They’re off! Again! If you thought NASCAR’s Daytona 500 had its share of drama, the state of Alaska has a real racing treat for you this week. The world’s longest, toughest race has begun and for the 25th time, Todd Palin is one of the participants.
Instead of stock cars, those who attempt to tame the Iron Dog do so on snowmachines. The annual event is a grueling race that has been thrilling Alaskans since 1984. The First Dude, Todd Palin is back on the course looking for his fifth crown. The Iron Dog is tough on man and machine. Palin winning the race four times is very impressive.
While NASCAR drivers had to deal with a bit of wind during the Daytona 500, the snowmachine drivers who are heading from Big Lake to Nome to Fairbanks will also encounter wind. But unlike the stock car racers, the Iron Dog crew will also face blizzards, pitch blackness, frozen rivers, and wildlife. This race is as rough as it is unique.
“You have to expect everything and anything,” Palin said. “It’s brutal.” One of the most brutal aspects is the terrain. The toughest surfaces in the state can be found along the Iron Dog route. Racers must take care of themselves and maintain their expensive snowmachines if they hope to contend. Many teams will start the big race, but not all will finish it. Temperatures ranging from 40 above to well below zero take a toll.
Suspension problems are common. Extreme cold leads to brittle parts. That, mixed with excessive abuse and the additional weight from gear, translates into a recipe for parts failing. Other racers will run out of fuel.
The diverse geography and varying weather conditions encountered by racers will prove to be challenging. While the Iron Dog is mostly a snow event, there are also large open plains with little or no snow. There’s one stretch where the trees are so close together, racers might only have the benefit of ten feet of visibility. Elsewhere, ice slides must be climbed. Strong side hilling skills are required of the Iron Dog teams.
The 2018 Iron Dog is underway with just under 30 teams participating. Each team is made up of two racers. Palin is paired with Iron Dog veteran Shane Barber, a racer he’s worked with before. To become a vet of the race, one must complete the full course. A racer is considered a rookie until reaching the finish line even if he/she participated more than once. Team #11 (Palin-Barber) started their latest quest for a title Sunday, embarking on a monster trail of twists, turns, and treachery. The Iron Dog spans a robust, unpredictable 2,031 miles.
Former Alaska Governor Sarah Palin was there to see her husband’s Team #11 start their journey. The Palin family has enthusiastically supported Todd Palin at the start and at the finish line each and every year. Along with Governor Palin, a few of the Palin children were also at the starting line to wish their dad the best on Sunday.

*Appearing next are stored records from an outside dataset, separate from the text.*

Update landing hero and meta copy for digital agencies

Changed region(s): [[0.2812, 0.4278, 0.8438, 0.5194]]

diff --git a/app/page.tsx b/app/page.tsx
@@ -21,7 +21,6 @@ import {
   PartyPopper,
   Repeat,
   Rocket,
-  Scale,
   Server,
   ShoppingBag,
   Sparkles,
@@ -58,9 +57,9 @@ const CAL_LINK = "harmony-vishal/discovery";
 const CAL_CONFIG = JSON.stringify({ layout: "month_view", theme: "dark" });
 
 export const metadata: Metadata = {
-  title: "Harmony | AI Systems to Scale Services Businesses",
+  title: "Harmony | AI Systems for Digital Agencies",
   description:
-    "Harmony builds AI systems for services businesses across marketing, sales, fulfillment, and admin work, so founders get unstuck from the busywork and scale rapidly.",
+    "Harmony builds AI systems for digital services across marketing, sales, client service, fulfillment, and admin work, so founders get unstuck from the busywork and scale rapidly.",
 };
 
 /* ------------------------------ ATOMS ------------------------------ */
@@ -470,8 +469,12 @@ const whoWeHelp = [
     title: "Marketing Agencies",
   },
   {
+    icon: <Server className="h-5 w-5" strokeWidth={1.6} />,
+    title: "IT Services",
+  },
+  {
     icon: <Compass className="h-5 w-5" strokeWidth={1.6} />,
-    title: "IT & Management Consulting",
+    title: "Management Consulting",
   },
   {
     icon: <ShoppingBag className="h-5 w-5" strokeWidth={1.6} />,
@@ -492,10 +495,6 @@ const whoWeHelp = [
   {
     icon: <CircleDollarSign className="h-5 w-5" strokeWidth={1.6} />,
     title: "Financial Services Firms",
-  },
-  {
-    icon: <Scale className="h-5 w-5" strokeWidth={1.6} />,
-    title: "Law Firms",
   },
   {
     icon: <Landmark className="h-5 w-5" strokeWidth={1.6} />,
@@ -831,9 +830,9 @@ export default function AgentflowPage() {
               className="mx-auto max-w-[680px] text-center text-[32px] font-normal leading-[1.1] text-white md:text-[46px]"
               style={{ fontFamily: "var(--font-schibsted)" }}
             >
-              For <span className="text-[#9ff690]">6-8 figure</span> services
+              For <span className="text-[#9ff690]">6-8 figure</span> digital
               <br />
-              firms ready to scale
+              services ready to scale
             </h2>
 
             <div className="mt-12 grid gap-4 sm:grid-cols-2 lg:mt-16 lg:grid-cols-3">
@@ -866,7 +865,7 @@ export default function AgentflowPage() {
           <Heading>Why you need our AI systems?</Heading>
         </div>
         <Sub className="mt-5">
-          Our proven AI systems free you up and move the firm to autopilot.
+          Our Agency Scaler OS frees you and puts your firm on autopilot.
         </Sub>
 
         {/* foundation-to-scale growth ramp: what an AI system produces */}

Todd Palin’s continued participation in this iconic race is something that was put in jeopardy less than two years ago. Palin suffered severe injuries in a serious snowmachine crash in March of 2016. Amazingly, he recovered enough to get right back on his snowmachine for last year’s race and now again in 2018. Palin is Alaska tough, just like the Iron Dog race itself.
To reach that finish line, teams will tackle weather conditions and repair shocks and engines. It’s a different adventure from checkpoint to checkpoint. But, Palin’s been here before. He knows what it takes to not only finish, but to win this challenging ordeal. So how do you tame this dog? “You just have to have a clean run and you have to be steady,” Palin said. “Everything has to click.”
The 2018 Iron Dog finishes in Fairbanks on February 24th. We’ll find out then what team was able to click this time around.
Follow Kevin Scholla on Twitter @kevinscholla